Eighth Street Lounge (closed)
Replacement: Trestle Inn, 11th and Callowhill
Eighth Street Lounge no longer exists but when it did many Sixers and celebs liked to go, for an atmosphere that featured people mostly “in tight clothing and very little underwear.” Trestle Inn is probably the closest bar to the former spot of Eighth Street Lounge.
Replacement: Joe’s Crab Shack, City Line Avenue
Here’s why you’ll especially need the car. Iverson’s mansion was in Gladwyne on the Main Line, so he liked going to the bars and restaurants on City Avenue, Houlihan’s being one of them. Unfortunately, Houlihan’s sustained massive damages from a fire in 2011 and a Joe’s Crab Shack is there now. Who knows if Iverson would approve of the new place?
TGI Friday’s, City Line Avenue
The mother of all Iverson stops. If you just go to one place on this list, go here. Babb devoted two pages of his book to Iverson’s love for this TGI Friday’s. He writes that after home games “waiters and bartenders began preparing for Iverson’s arrival. He could arrive at any minute, flanked by an entourage twenty or thirty strong. And so the bar was stocked with Iverson’s favorite imported beers, and Table 70, a long booth in the corner and Iverson’s favorite spot, was kept vacant and marked as reserved.”
The rapper Jadakiss told SLAM, “Yeah, I went to one of them Fridays after a game. Philly is like one of my second home, anyways. For me to just chill with him at that Fridays after the game, and see him turn it into a club—wild girls. It was crazy.”
Hampton told Billy Penn Iverson would come in and play Monopoly, sometimes for hours. Friends and family would often join. He would sit at the booth or other times at the bar or in another booth, pictured here with Hampton. Iverson would drink Corona.

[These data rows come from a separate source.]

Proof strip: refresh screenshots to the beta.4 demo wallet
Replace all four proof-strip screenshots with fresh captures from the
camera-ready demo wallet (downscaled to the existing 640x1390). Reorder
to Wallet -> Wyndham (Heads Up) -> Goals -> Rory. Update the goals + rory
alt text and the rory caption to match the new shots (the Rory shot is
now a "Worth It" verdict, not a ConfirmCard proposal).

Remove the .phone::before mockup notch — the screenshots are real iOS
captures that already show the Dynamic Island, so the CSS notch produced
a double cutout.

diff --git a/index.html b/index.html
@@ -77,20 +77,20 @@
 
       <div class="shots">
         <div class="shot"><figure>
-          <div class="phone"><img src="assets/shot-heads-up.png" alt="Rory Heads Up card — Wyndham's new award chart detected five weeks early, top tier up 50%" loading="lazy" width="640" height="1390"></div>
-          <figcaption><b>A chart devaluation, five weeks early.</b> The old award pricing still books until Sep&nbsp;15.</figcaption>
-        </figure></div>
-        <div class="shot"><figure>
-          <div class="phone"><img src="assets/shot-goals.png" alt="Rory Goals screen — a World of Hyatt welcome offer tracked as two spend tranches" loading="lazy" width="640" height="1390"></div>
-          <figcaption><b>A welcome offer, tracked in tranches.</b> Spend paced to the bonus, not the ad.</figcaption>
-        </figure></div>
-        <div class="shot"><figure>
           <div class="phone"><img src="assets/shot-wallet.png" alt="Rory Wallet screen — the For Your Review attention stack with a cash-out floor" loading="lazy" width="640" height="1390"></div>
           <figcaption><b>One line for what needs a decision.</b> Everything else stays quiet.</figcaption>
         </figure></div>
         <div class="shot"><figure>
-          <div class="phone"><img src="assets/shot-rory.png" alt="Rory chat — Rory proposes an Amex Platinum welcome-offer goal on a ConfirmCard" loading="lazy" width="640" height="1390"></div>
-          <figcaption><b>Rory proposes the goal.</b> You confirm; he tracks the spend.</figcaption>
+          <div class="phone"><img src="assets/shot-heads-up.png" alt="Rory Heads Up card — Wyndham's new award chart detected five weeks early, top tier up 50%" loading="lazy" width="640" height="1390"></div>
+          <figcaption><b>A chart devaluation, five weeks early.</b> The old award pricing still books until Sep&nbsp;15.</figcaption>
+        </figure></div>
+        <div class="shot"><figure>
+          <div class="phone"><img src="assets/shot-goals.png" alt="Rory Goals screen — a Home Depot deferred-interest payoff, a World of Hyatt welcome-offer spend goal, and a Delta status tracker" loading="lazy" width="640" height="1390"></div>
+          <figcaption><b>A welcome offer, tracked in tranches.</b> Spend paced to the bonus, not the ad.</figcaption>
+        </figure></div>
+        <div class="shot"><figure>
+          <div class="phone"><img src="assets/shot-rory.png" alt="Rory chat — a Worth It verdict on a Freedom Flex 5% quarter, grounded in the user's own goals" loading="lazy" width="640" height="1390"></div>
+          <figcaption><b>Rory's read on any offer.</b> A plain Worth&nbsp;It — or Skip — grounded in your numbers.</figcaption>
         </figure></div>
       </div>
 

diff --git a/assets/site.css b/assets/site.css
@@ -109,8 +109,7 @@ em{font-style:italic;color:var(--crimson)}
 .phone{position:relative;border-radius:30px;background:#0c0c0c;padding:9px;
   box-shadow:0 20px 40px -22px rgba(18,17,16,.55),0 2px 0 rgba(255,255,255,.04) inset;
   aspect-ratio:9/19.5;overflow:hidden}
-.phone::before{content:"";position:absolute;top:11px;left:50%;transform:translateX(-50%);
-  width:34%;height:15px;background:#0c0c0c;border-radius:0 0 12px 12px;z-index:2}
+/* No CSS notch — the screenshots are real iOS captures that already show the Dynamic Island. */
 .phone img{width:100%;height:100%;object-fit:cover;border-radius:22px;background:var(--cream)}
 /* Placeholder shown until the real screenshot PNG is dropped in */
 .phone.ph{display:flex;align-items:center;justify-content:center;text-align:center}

Two of his favorite food items were the blackened chicken alfredo and chicken fingers.
“He could’ve flown out of here to any six-star restaurant,” Hampton said, “but he chose to come here to TGI Friday’s.”
Replacement: The Roxxy, 939 Columbus Boulevard
Swing back here from City Avenue for the start of the late-night partying (because TGI Friday’s won’t stay open late for you). In its heyday, Chrome provided Iverson with two levels, four bars a VIP room and supposedly an outside deck unmatched from here to the Shore. Doesn’t appear to be a lot different now that it’s called the Roxxy.
Palmer Social Club (closed)
Replacement: Trilogy, Sixth and Spring Garden
Palmer’s was also known as an Iverson staple. It lasted a long time in Philadelphia, about 10 years, before getting rebranded as Trilogy in 2012. Basically the same thing, though: loud music and the place doesn’t get crowded until after 2 a.m. Iverson would probably still be down.